ERIKA ROBUCK: When I visited Steepletop, I was taken aback by the life force left in the house and grounds. For a place that has been almost untouched since the days of the poet, the atmosphere is very active. Has anything troubling, haunting, or fascinating ever happened to you at the house?
HOLLY PEPPE: Yes, and though I’m not generally a believer in the paranormal, I absolutely believe there is a spirit or two in residence at Steepletop. So much happened there—from Millay and Eugen’s legendary parties, to the 1936 car accident that resulted in Millay’s addiction to morphine, to Millay’s and then Norma’s death in the house 36 years later.
My first encounter was the night Norma died –she was in Millay’s bed in an upstairs bedroom. I was with Norma’s dear friend Elizabeth Barnett, who would inherit her role as literary executor. In the middle of the night, Elizabeth and I got into my car and followed the hearse down the hill to the funeral home. A few hours later, sad and exhausted, we drove back to Steepletop, only to find that the strings of Christmas lights surrounding the house were blazing with an array of color, having somehow turned themselves on! Instead of being frightened we were instantly delighted—we knew it was the spirit of Norma, welcoming us home.
A few weeks later, when I returned to the house to discuss Norma’s memorial service with Elizabeth, we heard a loud crash upstairs. When we went to investigate, the wooden bar in Millay’s closet holding the gowns had crashed to the floor. Was it Norma this time, or the poet herself sending us a message? We weren’t sure.
And finally, on the afternoon after Norma’s memorial, I was bidding Elizabeth goodbye on the front porch when the light above me started blinking, slowly at first, and then faster and faster until it went out. “I guess she doesn’t want you to leave,” Elizabeth said with a smile.
ERIKA ROBUCK: Why is preserving the legacy so important to you, and what would you like readers to know about Steepletop?
HOLLY PEPPE: I promised Norma, and then Elizabeth, I would carry on as the next literary executor, a keeper of the flame. I want people to know that Millay’s impressive body of work is of vital importance to the American literary tradition. It was this poet, who was also a playwright, essayist, and short story writer, who infused new life into traditional poetic forms and brought new hope to a generation of youth disillusioned by the political and social upheaval of the First World War.
I also want to introduce readers to her deftly crafted sonnets and lyrics not only addressing typical poetic subjects — love, loss, life, and death and so forth– but also tackling the social issues of the day: political injustice, discrimination, and personal freedom.
It’s an exciting time in the world of Edna St. Vincent Millay! The Millay Society Board, is intent on preserving the beauty and spirit of Steepletop. On behalf of my fellow Board members, I’d like to invite readers and others to visit this National Historic Landmark, Millay’s beloved country home.

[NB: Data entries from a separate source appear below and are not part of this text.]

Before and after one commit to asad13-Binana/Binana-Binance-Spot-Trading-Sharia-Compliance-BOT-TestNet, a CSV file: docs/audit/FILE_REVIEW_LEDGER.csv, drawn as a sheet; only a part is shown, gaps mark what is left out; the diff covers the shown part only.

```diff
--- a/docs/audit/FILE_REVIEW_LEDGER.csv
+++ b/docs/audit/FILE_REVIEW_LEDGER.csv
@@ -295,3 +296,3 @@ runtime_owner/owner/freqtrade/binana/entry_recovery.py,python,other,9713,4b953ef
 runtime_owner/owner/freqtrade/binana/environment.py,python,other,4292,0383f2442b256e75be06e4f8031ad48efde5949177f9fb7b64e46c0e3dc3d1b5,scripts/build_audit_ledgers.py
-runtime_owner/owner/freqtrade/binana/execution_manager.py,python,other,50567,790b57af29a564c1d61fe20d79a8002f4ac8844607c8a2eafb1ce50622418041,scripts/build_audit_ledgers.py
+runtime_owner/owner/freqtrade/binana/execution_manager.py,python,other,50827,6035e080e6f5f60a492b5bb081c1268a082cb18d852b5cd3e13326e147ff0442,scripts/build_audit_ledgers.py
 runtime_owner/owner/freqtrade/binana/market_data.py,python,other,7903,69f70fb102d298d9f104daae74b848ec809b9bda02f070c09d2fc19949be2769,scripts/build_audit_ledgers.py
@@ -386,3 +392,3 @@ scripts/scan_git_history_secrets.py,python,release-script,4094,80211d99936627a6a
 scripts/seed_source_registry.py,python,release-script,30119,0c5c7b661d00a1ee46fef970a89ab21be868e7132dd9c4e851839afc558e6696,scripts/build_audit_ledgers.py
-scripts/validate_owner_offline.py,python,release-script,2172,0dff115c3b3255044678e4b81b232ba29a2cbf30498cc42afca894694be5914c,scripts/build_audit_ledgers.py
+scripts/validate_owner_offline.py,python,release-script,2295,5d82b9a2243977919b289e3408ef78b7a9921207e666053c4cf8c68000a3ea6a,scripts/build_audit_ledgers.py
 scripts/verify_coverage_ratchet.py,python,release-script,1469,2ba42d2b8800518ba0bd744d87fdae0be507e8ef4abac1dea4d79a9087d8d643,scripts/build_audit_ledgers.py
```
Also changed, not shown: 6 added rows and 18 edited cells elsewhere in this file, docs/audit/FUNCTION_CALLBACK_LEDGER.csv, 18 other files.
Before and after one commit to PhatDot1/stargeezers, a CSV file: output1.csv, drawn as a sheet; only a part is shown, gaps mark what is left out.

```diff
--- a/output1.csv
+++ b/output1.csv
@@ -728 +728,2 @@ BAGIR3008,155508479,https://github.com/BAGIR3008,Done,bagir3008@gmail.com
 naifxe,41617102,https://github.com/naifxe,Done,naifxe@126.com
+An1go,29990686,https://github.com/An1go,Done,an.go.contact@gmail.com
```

There you can walk through the newly restored gardens and rooms in the house where, at every turn, it feels like the poet herself might just walk in the door.
ERIKA ROBUCK: These are lovely sentiments for a worthy cause, and I encourage all to visit this fascinating place, and learn more about Edna St. Vincent Millay. Thank you, Holly.
Steepletop is open from May 23 2014 – Oct 20 2014, and reservations are required. Call 518-392-3362 or visit the website at millay.org for more information.